Restoring Stream Habitat & Function
The Teton River is one of the West’s most sought-after fly fishing destinations, with an unparalleled backdrop as it meanders in the shadow of the Grand Tetons. Biologists have ranked the Teton Watershed as one of the highest priorities for conservation in the Greater Yellowstone Ecosystem, as it boasts the last-best native Yellowstone Cutthroat Trout populations, and provides refuge for elk, moose, migratory birds, and other ecologically important species.
Many sections of Teton River and its tributaries have been impacted by various natural and human forces that have created unhealthy and unstable conditions, including degraded water quality, floodplain and riparian forest reduction, erosion, and dewatered stream channels that negatively impact fish and wildlife habitat.

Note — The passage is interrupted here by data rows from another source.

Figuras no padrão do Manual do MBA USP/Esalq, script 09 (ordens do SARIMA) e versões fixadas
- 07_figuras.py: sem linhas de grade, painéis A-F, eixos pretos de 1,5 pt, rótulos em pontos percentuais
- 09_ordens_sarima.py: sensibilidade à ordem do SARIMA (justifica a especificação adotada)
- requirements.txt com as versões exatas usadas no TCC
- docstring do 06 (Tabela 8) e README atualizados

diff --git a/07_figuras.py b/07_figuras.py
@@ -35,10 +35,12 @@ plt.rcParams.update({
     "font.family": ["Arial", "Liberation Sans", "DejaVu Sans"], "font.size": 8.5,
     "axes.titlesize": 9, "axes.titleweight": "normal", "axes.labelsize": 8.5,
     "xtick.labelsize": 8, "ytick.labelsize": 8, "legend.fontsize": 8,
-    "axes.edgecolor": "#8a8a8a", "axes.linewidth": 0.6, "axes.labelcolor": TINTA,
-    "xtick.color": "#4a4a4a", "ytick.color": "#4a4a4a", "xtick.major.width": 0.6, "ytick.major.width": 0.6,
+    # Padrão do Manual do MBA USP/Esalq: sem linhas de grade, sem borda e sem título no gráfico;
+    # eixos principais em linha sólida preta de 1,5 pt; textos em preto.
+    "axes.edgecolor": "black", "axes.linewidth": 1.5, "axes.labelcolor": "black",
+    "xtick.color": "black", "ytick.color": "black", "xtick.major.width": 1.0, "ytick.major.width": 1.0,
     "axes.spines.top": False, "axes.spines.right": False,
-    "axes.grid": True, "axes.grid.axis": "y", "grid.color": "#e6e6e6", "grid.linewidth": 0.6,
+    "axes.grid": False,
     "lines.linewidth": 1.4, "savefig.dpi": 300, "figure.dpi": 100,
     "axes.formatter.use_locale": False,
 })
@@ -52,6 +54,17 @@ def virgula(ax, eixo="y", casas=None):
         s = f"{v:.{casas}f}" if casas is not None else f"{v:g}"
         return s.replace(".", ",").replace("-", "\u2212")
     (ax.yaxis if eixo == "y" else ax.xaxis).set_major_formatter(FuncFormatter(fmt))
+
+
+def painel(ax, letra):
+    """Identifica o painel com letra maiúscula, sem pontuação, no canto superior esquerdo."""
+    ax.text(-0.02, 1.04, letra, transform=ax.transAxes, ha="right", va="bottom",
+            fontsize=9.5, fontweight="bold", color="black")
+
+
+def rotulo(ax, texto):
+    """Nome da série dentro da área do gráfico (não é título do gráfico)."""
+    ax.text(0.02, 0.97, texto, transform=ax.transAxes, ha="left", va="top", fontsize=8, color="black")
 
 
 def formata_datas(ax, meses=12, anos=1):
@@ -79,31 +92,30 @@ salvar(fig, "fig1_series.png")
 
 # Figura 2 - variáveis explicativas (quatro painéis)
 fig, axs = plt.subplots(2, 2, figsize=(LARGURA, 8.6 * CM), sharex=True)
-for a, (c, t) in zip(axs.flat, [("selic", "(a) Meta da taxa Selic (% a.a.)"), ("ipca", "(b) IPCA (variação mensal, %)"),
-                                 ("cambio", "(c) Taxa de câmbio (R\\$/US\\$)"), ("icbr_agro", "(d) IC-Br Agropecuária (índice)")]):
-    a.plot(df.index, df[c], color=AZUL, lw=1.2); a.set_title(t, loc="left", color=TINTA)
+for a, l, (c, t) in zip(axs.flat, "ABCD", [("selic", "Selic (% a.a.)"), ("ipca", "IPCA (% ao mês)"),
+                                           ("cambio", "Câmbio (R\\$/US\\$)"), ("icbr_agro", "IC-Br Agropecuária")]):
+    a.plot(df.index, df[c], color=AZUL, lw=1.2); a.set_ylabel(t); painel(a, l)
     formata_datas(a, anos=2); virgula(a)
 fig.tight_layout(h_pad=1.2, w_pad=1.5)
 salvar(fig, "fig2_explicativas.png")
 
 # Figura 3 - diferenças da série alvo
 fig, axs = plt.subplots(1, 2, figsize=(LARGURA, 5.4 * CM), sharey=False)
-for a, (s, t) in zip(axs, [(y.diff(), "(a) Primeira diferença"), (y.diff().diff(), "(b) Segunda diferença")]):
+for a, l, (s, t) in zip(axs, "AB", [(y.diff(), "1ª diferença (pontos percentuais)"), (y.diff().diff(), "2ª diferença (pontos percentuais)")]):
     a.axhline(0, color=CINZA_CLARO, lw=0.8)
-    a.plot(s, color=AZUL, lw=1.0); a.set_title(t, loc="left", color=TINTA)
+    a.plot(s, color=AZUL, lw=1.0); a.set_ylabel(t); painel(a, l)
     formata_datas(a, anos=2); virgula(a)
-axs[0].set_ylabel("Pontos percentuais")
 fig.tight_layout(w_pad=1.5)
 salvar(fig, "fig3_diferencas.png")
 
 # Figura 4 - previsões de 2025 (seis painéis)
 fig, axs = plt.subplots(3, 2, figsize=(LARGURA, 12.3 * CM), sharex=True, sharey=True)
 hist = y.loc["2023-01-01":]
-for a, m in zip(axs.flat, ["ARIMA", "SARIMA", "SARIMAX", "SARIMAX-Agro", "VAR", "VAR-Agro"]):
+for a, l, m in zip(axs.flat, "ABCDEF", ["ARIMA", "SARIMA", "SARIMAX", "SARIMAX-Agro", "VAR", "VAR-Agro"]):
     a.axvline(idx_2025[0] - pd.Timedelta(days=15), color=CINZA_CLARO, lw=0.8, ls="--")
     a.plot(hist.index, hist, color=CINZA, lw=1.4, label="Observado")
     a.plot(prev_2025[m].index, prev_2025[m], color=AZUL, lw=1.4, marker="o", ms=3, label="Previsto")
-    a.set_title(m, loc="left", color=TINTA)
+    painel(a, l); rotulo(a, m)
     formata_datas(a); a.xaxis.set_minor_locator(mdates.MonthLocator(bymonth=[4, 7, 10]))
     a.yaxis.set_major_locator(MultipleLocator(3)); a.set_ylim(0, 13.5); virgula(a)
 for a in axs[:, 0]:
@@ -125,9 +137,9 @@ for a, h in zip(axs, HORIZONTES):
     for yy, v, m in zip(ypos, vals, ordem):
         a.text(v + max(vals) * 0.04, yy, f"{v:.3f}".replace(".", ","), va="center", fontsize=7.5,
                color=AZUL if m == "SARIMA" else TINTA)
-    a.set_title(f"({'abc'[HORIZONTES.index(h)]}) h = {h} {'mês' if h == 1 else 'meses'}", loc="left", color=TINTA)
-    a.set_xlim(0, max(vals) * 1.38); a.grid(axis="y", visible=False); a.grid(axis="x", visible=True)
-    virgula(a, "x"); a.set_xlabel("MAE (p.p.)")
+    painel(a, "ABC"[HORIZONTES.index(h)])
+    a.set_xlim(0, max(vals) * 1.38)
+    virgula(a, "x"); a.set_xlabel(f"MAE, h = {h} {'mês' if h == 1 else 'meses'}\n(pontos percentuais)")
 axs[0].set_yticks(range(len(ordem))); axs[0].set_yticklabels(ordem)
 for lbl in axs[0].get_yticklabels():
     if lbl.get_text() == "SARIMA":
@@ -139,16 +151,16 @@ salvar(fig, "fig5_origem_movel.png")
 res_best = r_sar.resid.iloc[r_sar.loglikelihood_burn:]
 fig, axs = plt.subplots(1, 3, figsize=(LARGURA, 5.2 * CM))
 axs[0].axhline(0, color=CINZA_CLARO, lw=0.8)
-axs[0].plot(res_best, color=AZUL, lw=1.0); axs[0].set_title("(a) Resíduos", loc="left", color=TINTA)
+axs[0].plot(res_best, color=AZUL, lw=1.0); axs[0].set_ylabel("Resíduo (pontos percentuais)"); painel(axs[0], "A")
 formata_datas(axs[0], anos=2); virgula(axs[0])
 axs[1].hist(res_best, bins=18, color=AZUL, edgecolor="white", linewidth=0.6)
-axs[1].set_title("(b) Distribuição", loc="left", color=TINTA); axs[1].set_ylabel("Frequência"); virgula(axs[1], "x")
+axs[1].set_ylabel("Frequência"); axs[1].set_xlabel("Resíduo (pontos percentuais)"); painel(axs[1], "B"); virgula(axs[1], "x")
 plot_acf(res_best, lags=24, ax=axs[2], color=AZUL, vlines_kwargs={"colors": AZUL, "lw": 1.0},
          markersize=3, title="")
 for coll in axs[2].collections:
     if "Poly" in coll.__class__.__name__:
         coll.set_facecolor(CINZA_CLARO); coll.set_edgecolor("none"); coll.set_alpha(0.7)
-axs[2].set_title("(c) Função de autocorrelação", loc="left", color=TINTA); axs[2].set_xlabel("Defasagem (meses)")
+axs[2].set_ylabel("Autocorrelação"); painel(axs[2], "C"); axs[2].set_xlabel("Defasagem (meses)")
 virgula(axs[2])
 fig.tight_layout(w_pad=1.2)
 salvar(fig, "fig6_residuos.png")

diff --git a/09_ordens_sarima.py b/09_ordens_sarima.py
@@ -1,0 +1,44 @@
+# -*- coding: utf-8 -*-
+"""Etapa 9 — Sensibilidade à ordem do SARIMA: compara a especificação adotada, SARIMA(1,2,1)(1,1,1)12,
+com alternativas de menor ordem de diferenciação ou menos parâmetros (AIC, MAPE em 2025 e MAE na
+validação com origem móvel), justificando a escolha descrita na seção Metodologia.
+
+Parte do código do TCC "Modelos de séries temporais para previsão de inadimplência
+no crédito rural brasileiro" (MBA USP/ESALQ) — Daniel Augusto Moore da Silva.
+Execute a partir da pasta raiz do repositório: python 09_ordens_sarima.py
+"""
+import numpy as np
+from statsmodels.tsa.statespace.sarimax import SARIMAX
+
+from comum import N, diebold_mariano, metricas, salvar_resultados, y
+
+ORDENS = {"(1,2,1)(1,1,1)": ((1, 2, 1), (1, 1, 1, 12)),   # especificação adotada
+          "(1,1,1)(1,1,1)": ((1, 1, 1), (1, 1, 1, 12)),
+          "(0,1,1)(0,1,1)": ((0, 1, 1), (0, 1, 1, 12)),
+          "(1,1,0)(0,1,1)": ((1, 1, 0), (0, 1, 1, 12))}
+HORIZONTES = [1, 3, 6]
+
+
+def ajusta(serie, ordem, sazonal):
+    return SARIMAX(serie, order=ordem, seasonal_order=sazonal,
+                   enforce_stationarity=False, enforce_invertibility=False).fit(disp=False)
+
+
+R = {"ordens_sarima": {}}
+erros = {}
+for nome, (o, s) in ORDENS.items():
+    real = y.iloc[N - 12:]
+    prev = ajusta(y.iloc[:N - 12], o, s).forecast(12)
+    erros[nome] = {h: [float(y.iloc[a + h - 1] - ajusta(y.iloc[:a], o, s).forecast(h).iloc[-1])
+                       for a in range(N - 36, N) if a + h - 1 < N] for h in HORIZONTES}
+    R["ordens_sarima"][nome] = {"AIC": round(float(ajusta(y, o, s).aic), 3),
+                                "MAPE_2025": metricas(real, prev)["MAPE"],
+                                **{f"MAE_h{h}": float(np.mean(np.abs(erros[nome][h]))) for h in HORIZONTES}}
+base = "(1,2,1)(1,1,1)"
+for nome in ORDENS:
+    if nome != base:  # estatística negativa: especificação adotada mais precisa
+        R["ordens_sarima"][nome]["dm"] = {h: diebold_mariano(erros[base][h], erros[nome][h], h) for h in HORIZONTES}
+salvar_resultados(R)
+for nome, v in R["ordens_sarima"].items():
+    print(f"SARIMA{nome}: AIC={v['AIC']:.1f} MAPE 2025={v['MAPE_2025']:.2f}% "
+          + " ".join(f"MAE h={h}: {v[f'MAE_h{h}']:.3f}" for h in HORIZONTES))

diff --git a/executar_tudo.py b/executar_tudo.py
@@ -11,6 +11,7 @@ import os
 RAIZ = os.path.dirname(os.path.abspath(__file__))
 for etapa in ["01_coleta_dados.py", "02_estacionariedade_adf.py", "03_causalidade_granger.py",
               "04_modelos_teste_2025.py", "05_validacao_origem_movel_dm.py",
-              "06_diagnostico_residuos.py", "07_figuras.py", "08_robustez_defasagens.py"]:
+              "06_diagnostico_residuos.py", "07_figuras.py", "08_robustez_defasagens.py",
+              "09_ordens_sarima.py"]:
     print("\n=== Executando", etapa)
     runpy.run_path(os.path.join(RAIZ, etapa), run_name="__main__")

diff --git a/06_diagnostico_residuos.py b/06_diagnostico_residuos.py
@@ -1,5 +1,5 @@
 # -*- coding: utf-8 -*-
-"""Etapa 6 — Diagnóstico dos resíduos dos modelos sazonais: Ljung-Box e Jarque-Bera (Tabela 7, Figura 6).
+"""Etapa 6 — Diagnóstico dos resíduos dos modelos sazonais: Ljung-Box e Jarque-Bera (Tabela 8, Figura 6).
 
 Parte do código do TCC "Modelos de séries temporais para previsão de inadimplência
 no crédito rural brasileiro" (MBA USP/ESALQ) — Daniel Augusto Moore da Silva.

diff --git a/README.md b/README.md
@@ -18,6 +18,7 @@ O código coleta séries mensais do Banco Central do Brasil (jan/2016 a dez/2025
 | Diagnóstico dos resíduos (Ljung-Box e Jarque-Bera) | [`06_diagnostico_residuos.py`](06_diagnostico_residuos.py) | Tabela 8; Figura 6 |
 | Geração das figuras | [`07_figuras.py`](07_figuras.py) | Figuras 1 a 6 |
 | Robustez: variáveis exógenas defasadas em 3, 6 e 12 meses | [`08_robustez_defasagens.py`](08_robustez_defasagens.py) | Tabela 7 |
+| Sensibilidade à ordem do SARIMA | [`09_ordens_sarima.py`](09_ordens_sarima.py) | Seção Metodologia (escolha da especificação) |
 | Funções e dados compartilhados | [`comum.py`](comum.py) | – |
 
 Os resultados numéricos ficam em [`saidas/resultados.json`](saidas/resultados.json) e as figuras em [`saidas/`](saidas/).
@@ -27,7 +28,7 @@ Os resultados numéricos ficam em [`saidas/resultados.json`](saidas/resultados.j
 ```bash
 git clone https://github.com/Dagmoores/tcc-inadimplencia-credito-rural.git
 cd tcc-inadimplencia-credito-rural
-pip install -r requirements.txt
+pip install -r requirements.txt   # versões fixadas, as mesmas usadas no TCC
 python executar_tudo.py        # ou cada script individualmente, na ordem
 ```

FTR began restoring streams in 2003 to improve trout populations, aquatic ecosystems, and water quality, and to reduce flooding risk and property loss. Our approach to stream restoration is based on years of science, and is a collaborative process involving project stakeholders. FTR uses a variety of innovative bio-engineering techniques to stabilize stream banks and channels, creating habitat for fish and wildlife. FTR has restored miles and miles of stream, which has brought over $7 million dollars to Teton Valley’s economy and measurable improvements to the fishery and watershed health.